Wednesday, May 12, 2010
National Geographic photographer Joel Sartore has spent the last two decades taking pictures of North America’s endangered animals and plants. His new book titled, Rare: Portraits of America’s Endangered Species is intended to inform, caution, and inspire people to stem the decline of Earth’s biodiversity. An exhibit of Sartore’s photographs is on display at National Geographic Museum through October. Then, philosophy in America is alive and well and slapped on the back of our cars. In less than 140 characters, the humble bumper sticker has been a platform for a national conversation about the human condition. Bob speaks with philosopher and water polo coach Jack Bowen about his new book If You Can Read This: The Philosophy of Bumper Stickers.
Thursday, May 13, 2010
Yisrael Campbell was born in Philadelphia and grew up in a Catholic household. He was known as Christopher back then. As a teenager, he got hooked on drugs, and recovery led him not just to sobriety, but also to Judaism. Campbell became an actor and stand-up comic, touring with the Israeli-Palestinian Comedy Tour, which seeks to reduce tensions in the Holy Land. Campbell has a one-man show off-Broadway. It’s called Circumcise Me. Then, singer-songwriter Dan Reeder’s imagination, humor and honesty are what led John Prine to sign him to his label. Reeder is known for his blunt lyrics about what irritates him in life. His new CD titled This New Century is Reeder’s most polished effort, complete with his signature mix of multi-tracked harmonies with himself and played on homemade instruments. Reeder is now on tour with John Prine.
Friday, May 14, 2010
David Broder of The Washington Post joins Rebecca Roberts to talk politics. Next, mystery pervades the career of singer-songwriter Robert Earl Keen, the most successful artist that many Americans have never heard of. He’s never had a song hit the Top 10 of a major chart, and yet he consistently plays sold-out shows for audiences that number in the thousands.

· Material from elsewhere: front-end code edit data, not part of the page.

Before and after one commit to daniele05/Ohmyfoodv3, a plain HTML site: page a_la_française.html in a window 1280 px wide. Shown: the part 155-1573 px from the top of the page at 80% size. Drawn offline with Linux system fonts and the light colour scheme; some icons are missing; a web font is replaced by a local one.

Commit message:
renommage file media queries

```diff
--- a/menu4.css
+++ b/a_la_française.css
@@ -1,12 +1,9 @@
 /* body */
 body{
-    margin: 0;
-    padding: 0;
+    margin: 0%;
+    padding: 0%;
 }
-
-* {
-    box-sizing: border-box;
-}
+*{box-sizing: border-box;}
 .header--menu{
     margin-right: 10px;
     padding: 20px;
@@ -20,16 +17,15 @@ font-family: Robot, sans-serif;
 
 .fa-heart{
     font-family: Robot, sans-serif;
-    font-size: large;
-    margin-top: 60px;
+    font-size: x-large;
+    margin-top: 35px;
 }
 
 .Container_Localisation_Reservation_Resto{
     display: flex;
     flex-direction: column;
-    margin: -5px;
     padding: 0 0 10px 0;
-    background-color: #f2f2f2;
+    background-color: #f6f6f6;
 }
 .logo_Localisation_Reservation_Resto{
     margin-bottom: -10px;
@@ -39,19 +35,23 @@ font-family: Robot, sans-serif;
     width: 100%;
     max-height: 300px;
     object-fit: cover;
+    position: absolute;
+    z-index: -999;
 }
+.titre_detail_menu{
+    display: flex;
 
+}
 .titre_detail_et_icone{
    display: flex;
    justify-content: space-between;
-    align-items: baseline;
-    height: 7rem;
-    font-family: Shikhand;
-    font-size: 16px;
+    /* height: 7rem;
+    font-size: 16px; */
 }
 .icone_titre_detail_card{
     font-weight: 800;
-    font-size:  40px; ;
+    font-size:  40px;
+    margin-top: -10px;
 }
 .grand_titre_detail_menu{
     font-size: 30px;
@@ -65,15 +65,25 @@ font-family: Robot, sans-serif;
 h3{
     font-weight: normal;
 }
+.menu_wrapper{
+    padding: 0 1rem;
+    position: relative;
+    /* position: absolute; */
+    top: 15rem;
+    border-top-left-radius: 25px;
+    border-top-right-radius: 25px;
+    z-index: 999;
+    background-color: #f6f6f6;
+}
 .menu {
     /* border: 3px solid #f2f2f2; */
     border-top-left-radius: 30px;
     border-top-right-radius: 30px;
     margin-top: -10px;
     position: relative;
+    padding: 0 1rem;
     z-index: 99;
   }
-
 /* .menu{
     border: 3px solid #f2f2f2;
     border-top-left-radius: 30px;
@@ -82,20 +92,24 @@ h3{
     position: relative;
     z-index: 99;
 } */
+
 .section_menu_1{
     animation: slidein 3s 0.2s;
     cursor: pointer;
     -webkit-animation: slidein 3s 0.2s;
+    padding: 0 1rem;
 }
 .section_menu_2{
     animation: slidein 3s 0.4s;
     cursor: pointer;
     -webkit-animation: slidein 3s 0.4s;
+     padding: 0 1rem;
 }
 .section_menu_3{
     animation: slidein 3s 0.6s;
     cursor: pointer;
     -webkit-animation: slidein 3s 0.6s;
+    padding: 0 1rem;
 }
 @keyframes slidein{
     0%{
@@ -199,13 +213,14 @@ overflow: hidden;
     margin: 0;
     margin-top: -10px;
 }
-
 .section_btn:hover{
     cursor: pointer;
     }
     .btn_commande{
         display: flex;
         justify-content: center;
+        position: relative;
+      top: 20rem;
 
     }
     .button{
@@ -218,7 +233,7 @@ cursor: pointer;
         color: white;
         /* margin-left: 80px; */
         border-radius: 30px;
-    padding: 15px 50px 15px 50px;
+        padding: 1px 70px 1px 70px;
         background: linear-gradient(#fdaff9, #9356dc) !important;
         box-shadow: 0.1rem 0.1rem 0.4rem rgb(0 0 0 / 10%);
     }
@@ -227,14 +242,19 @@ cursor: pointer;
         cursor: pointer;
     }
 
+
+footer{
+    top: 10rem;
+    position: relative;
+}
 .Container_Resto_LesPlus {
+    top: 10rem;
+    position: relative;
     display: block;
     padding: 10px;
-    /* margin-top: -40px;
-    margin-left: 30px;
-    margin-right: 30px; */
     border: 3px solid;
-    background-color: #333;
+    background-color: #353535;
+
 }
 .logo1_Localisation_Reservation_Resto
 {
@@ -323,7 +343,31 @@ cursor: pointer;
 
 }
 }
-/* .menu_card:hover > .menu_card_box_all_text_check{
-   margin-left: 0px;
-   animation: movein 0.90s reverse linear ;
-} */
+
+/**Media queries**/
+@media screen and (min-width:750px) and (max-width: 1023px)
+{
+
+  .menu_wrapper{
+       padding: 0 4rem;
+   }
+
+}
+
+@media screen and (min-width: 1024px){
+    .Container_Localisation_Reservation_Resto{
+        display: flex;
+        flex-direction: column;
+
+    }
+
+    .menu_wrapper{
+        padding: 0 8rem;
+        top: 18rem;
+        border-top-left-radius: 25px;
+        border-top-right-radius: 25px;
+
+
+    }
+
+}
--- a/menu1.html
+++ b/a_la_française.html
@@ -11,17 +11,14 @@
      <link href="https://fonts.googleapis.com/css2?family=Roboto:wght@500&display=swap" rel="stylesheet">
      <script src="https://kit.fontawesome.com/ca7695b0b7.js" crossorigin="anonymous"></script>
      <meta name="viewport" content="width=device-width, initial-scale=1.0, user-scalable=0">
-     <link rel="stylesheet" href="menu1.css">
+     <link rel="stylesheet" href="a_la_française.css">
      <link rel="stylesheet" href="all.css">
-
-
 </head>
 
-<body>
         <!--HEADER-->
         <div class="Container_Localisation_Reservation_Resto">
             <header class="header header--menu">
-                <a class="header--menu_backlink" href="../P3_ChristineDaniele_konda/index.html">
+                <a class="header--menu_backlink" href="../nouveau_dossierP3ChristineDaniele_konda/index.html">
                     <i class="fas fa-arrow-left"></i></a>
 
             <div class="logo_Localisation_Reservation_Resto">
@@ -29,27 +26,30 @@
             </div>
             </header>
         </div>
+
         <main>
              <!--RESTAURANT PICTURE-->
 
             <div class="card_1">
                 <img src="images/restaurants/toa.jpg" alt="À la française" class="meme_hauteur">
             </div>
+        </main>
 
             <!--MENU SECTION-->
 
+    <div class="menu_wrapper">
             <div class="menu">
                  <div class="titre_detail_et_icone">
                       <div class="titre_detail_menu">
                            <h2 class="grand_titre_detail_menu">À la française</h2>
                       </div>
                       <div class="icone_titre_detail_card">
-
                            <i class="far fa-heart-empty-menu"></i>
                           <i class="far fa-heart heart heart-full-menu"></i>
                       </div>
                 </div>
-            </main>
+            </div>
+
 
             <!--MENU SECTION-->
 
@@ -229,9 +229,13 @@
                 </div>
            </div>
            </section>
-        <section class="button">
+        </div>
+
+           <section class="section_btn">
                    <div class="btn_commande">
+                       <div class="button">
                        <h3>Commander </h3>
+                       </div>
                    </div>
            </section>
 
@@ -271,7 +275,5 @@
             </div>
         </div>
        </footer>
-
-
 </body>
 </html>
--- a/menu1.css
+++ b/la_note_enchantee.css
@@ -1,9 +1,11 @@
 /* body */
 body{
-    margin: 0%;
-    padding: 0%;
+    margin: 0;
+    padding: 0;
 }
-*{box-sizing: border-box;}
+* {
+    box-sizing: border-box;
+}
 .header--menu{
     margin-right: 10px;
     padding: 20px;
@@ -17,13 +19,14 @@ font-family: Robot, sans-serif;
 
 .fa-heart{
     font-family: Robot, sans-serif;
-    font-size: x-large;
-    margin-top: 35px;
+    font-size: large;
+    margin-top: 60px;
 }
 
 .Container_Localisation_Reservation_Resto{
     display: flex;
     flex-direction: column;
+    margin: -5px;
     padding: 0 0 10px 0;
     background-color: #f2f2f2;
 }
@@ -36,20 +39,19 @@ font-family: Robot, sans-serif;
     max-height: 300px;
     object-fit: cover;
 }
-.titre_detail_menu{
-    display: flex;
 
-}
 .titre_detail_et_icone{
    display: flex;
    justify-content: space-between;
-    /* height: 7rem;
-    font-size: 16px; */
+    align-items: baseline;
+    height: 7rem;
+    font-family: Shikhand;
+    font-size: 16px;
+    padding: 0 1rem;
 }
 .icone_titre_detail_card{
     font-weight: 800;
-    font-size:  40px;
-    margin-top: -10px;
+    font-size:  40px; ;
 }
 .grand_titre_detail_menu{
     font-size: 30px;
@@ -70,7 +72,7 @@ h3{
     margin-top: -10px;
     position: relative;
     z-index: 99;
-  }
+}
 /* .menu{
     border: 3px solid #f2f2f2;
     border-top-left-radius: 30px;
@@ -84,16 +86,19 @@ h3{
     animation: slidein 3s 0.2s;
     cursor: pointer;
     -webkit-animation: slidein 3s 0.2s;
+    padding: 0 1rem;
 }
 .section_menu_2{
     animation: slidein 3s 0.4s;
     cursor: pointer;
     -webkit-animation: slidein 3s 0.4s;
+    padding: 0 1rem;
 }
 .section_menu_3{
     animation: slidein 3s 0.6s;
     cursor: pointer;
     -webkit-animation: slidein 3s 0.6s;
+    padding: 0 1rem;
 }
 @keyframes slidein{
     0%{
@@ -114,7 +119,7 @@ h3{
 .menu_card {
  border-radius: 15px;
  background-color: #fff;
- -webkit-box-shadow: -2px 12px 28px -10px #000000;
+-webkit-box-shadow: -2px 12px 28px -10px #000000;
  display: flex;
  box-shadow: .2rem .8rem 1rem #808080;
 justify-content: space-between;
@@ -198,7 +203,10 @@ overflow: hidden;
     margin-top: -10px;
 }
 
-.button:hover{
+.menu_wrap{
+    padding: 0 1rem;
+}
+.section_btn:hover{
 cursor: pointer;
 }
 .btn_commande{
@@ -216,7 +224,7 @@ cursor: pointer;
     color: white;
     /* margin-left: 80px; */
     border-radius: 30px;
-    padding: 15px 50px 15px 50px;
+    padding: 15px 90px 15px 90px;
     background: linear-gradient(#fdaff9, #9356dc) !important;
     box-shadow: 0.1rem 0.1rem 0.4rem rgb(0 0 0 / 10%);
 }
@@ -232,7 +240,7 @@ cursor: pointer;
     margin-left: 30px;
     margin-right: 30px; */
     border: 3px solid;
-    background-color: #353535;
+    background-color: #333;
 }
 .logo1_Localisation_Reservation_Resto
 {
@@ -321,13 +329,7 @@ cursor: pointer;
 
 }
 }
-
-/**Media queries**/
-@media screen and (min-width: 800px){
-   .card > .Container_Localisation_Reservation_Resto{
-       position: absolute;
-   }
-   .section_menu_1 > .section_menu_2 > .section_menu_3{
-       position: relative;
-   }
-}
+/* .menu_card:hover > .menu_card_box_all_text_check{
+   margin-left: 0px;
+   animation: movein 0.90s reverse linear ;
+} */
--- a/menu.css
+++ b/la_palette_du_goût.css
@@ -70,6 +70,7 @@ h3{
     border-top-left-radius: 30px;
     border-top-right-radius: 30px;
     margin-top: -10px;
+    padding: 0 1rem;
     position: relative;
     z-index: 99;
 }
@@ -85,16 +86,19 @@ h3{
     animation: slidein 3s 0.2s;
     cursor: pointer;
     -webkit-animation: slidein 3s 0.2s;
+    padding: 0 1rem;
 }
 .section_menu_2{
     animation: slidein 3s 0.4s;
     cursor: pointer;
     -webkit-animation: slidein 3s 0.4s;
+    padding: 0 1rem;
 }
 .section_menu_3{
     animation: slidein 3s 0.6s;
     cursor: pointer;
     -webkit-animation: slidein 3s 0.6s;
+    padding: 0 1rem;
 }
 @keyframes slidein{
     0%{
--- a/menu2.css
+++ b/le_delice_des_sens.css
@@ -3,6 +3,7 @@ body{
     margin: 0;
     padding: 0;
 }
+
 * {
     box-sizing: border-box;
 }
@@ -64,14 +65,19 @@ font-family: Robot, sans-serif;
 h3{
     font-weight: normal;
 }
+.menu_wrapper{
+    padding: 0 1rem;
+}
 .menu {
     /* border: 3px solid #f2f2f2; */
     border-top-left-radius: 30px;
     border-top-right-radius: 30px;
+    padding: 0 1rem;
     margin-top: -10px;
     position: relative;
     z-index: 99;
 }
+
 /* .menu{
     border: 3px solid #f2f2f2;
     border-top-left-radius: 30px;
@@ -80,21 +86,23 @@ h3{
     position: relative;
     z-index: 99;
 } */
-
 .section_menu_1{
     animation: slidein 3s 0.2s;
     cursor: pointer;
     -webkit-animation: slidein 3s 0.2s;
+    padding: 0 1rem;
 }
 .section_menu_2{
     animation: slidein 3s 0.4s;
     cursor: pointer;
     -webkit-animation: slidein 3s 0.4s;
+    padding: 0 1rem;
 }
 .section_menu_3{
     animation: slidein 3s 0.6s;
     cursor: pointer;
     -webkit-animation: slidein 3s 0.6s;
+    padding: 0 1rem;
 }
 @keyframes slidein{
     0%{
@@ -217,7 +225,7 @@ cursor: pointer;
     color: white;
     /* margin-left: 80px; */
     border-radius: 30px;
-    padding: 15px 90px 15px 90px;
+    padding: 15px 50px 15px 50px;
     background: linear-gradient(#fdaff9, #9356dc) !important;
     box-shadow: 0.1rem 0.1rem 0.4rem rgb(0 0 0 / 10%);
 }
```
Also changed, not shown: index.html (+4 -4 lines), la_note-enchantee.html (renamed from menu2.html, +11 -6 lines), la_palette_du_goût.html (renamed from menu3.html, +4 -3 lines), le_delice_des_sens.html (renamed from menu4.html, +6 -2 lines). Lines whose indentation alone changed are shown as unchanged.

Bob sits down backstage at The Birchmere to talk with Keen about his life and career in music. His latest CD is titled The Rose Hotel. Then, another installment of our ongoing series This I Believe.